To assess whether AdhC was being expressed under these aerobic conditions in the wild type cells we firstly monitored AdhC activity during the growth cycle. The cells were assayed for AdhC activity (by assay of GSNO reductase activity), at different time points through the growth cycle. Figure 2A shows that AdhC activity increases during exponential phase, and then decreases in late exponential and stationary phase. RNA was also extracted from H. influenzae wild-type strain at early, mid and late log phase and RT-PCR was performed using 16 S and adhC-estD primers (Figure 2B). We also investigated the effect of differences in oxygen tension on AdhC expression by growing cultures in low, medium and high oxygen levels; Figure 2C shows that AdhC activity was highest in cells grown at highest oxygen tension and activity decreased as oxygen tension in the culture decreased. Taken together these results indicated that adhC expression in H. influenzae is highest under aerobic conditions and this is associated with glucose metabolism.

Figure 2
figure 2

Change in AdhC specific activity during growth of H. influenzae . (A) Samples were taken and assayed for AdhC enzyme activity from early log phase (3 hr), mid-log phase (4.5 h), log phase (5.5 h) late log phase (8 h) and stationary phase (18 h). (B) RT-PCR for the 16SrDNA (lanes 1–4) and adhC-estD (lanes 5–8) using RNA from the time points 3 h (lanes 1 and 6), 5.5 h (lanes 2 and 7) and 8 h (lanes 3 and 8). Lanes 4 and 5 are representative negative controls. Lane 9 is the ladder. (C) At time points throughout the H. influenzae growth phase AdhC specific activity was measured from cells grown with different oxygen tensions (low tension are the black bar and high oxygen tension are the grey bars). The enzyme activity is presented as change in NADH consumed per minute per mg total protein. Y-error bars indicate +/− 1 standard deviation of the mean. Units are μmol NADH oxidized min-1 mg protein-1. The growth curves are indicated by the OD600 of cells grown at low oxygen levels (black circle) and high oxygen levels (gray box). (*P < 0.001, **P < 0.002, ***P < 0.0005).

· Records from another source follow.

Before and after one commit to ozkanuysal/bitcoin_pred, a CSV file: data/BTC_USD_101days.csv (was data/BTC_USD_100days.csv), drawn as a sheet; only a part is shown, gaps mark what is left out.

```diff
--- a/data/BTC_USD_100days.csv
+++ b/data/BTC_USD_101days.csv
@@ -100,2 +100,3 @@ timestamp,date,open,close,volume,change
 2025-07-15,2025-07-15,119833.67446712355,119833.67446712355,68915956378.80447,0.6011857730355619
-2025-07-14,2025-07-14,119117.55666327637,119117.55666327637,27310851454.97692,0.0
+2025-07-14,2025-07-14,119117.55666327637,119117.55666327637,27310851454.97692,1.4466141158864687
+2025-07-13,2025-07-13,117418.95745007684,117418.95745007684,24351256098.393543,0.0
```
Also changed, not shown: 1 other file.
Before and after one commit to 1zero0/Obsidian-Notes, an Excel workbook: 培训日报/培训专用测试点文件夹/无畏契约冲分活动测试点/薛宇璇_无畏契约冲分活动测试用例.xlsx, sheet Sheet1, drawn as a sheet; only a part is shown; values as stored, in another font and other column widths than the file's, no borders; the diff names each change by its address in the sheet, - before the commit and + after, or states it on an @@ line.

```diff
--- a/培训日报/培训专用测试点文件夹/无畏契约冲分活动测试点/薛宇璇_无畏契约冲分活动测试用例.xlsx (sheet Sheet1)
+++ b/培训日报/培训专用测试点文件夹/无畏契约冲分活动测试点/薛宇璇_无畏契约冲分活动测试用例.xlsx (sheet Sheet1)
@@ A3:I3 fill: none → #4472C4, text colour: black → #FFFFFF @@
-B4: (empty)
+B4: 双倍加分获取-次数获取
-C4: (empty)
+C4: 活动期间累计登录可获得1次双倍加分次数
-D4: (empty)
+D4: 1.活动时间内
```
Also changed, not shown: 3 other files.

AdhC is required for defense against reactive aldehydes

To determine whether AdhC had a role in protection against the reactive aldehydes known to be relevant and toxic during aerobic growth, we grew wild-type (Rd KW20) and its isogenic adhC mutant in the presence of some of these compounds and measured the end point of growth (OD600), growth of any culture did not continue beyond the 18 hr point. Figure 3 shows that the adhC strain was more sensitive than wild-type to methylglyoxal; 2 mM methylglyoxyl completely inhibited the growth of the adhC mutant but had very little effect on growth of wild-type H. influenzae Rd KW20. Glyceraldehyde, glycolaldehyde and glyoxal also inhibited growth of the adhC mutant compared to wild-type H. influenzae Rd KW20. The overall growth profiles (lag phase and growth rates) were equally reduced in the adhC mutant compared to wild type. It has been demonstrated that the toxicity of short chain sugars, such as glyceraldehyde and glycolaldehyde, arises from the oxidation of their ene-diol tautomeric form which results in the formation of highly toxic dicarbonyl species [12]. If failure to protect against toxic dicarbonyl species underpinned the increased toxicity of reactive aldehydes towards the adhC mutant, then it ought to be possible to rescue such mutants using 1 mM 1,2-diaminobenzene (DAB) a compound that quenches the toxicity of dicarbonyl species. The addition of DAB did partially restore the growth of the adhC mutant in the presence of glycolaldehyde (Table 1). Consistent with this, under conditions of low oxygen where the toxic effect of these molecules is reduced, the susceptibility of the adhC mutant to these aldehydes is reduced (Figure 3). Given that previous studies on bacterial AdhC enzymes have focussed on its role in formaldehyde detoxification, we also assayed for formaldehyde sensitivity in the H. influenzae adhC mutant. The adhC mutant was slightly more sensitive than wild type to formaldehyde under high oxygen conditions when cultured in CDM, but was not at all under low conditions (Figure 3).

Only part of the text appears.